Every entry that follows is to be set down exactly, with its pictures omitted.

(PROVIDED INFORMATION begins)

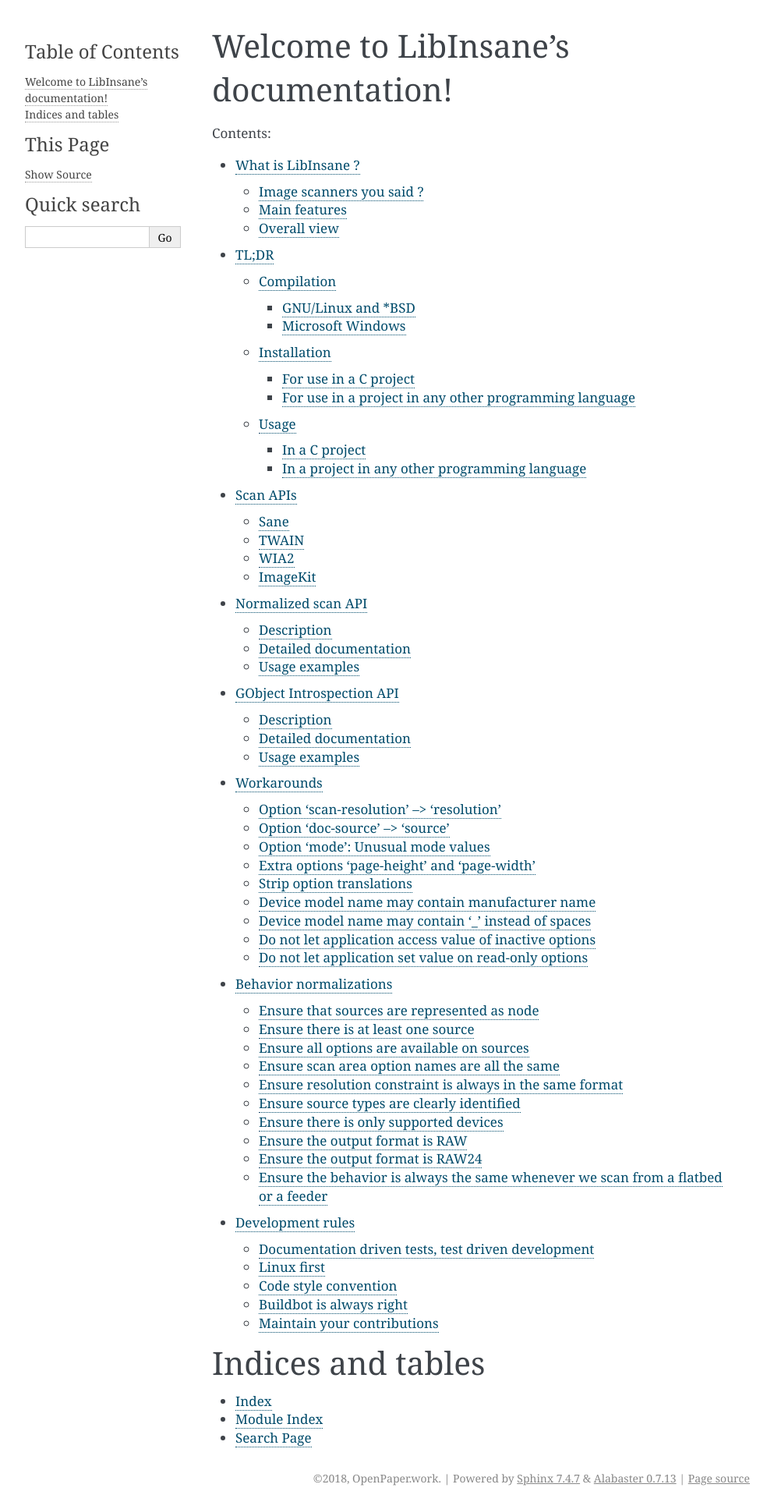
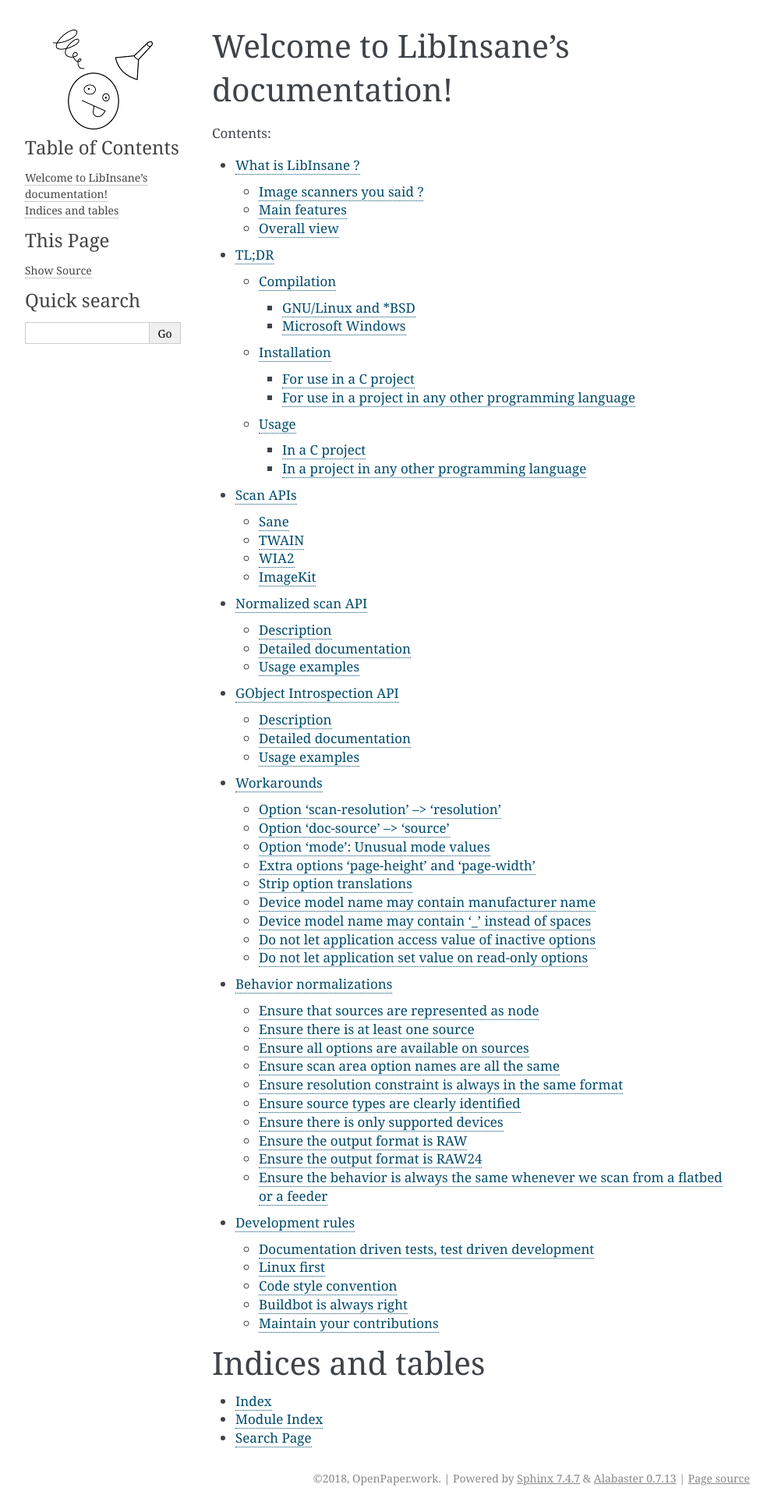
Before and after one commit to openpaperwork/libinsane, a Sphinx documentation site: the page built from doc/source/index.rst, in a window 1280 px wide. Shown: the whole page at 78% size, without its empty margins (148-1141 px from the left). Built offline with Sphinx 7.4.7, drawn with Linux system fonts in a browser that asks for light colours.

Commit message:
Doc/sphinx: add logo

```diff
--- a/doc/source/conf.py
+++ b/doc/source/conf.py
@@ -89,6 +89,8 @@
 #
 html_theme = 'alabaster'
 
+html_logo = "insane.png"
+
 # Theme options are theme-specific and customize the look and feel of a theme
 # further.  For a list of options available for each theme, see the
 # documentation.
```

(PROVIDED INFORMATION ends)

• [THE COMPLETED TASK]:
Before and after one commit to openpaperwork/libinsane, a Sphinx documentation site: the page built from doc/source/index.rst, in a window 1280 px wide. Shown: the whole page at 78% size, without its empty margins (148-1141 px from the left). Built offline with Sphinx 7.4.7, drawn with Linux system fonts in a browser that asks for light colours.

Commit message:
Doc/sphinx: add logo

```diff
--- a/doc/source/conf.py
+++ b/doc/source/conf.py
@@ -89,6 +89,8 @@
 #
 html_theme = 'alabaster'
 
+html_logo = "insane.png"
+
 # Theme options are theme-specific and customize the look and feel of a theme
 # further.  For a list of options available for each theme, see the
 # documentation.
```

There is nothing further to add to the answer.